I secured the MOU with the Bishop – His Grace Immanuel Bushu with both of us signing the contract as the main owners of the Sickbay project, with SOBA America mentioned as our co supporter. This would have allowed me to bring a motion to the SOBA-UK General Assembly to authorize funds for the Sickbay project. With this MOU the Bishop and the College would have received funds. To the surprise of many, Prof Ngwafor and his team got the Bishop to cancel the MOU. I was never contacted by the Bishop or his office to explain his decision. As a result of these actions, in 2016 the SOBA-UK members voted at their AGM to exit the Sickbay project. This decision has been recorded and minuted, but some sobans have continued campaigning for funds to be sent to project, or perhaps to take control of funds in the account.
CIR: I spoke to a member of your organization during a trip to Belfast and he observed that the problem in SOBA UK is that of electioneering. Is this true?
Ayuk Akoh-Arrey: Elections were called in July 2017 as was agreed in the 2016 AGM after we recorded a delay at the meeting and accepted an action to call the elections in the 2017 year. Some of the sobans within the vibrant association had failed to renew their membership. Some of them came to register only after my administration had announced a date for the general elections. Interestingly, the SOBANS who were now acting like an opposition wanted to renew their membership after the deadline of 31st December 2016. My administration made it clear that we could not accept registrations only for the purpose of voting especially in the month of July and August, the last two months of the financial year. The election took place within the rules and regulations of SOBA-UK. There were no opposing candidates.
But Mr. Agbaw-Ebai the team elected is the strongest I have seen in all my time in SOBA-UK. I have confidence they will do great job over the next 2 years. I entered as president after receiving very strong support from a strong base of registered members. They felt that it was fair for me to have a deserving second mandate given the financial and brand success that had been achieved, and crucially in the absence of anyone else willing to step up to the challenge. You can see the heat that the SOBA:UK president has to put up with, which tells you that it is a challenging voluntary job for anyone.

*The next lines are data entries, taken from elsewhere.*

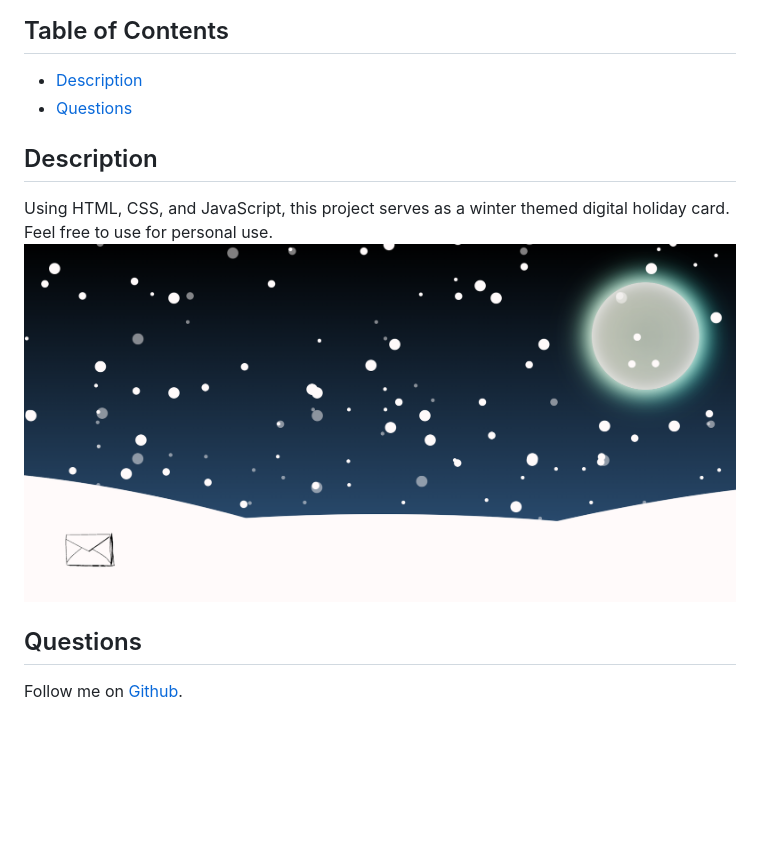
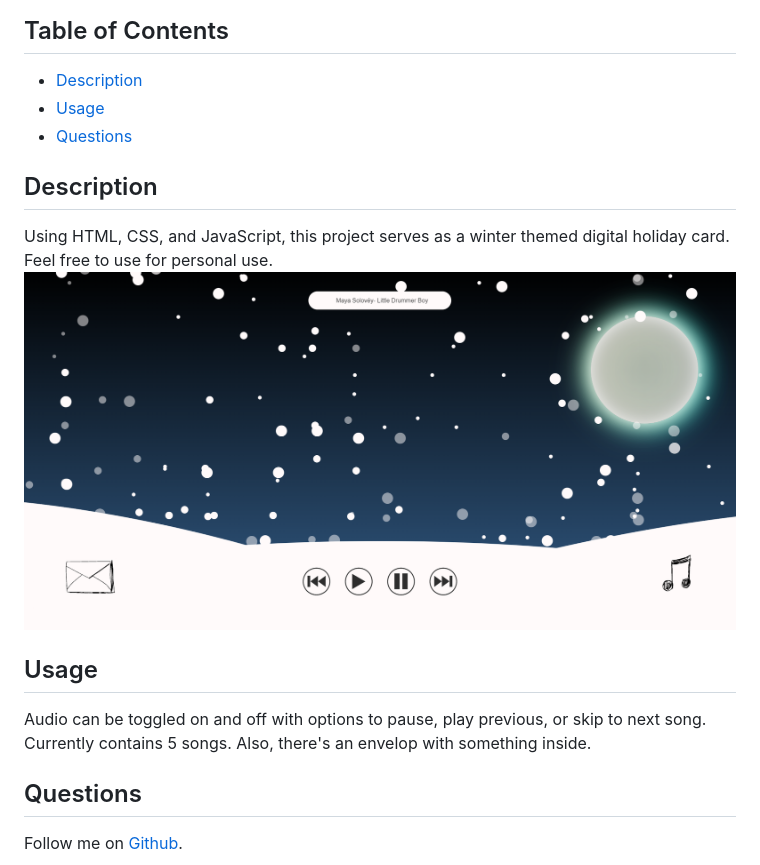
Before and after one commit to Kayvonk/holiday-theme, a Markdown page: README.md, the part around the change. Rendered like a GitHub page; pictures changed too: assets/images/winterThemeThumbnail.PNG; blank space fills up the shorter version.

```diff
--- a/README.md
+++ b/README.md
@@ -2,12 +2,15 @@
 
 ## Table of Contents
 * [Description](#description)
+* [Usage](#usage)
 * [Questions](#questions)
 
 ## Description
 Using HTML, CSS, and JavaScript, this project serves as a winter themed digital holiday card. Feel free to use for personal use.
 ![HomepageThumbnail](./assets/images/winterThemeThumbnail.PNG)
 
+## Usage
+Audio can be toggled on and off with options to pause, play previous, or skip to next song. Currently contains 5 songs. Also, there's an envelop with something inside.
 
 ## Questions
 Follow me on [Github](https://github.com/Kayvonk).
```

Going back to your question, there is a small group of people who are now working to destroy SOBA-UK. Our strong base of registered members will not allow that to happen, and the new executive are very capable of moving things forward. In addition, if there are elements of SOBA in Cameroon seeking covertly to instigate a revolt as I mentioned then they should truly stay off SOBA:UK affairs.
CIR: Do you still believe you are the right man to move SOBA UK forward?
Ayuk Akoh-Arrey: Of course, without mincing words!! In my time as president, SOBA-UK has enjoyed incredible financial success from the frugal management from me and my team. We have built a very strong brand in the UK and the money in our coffers has become very attractive. Our members feel empowered to reach new heights. We are a voluntary association of members and I am confident that our members will see great benefits especially the younger sobans of today. We continue to have St Joseph’s College on our radar and will recalibrate the support we provide and overall SOBA:UK will be great for its members.
Ayuk Akoh-Arrey: Its my pleasure Mr. Agbaw-Ebai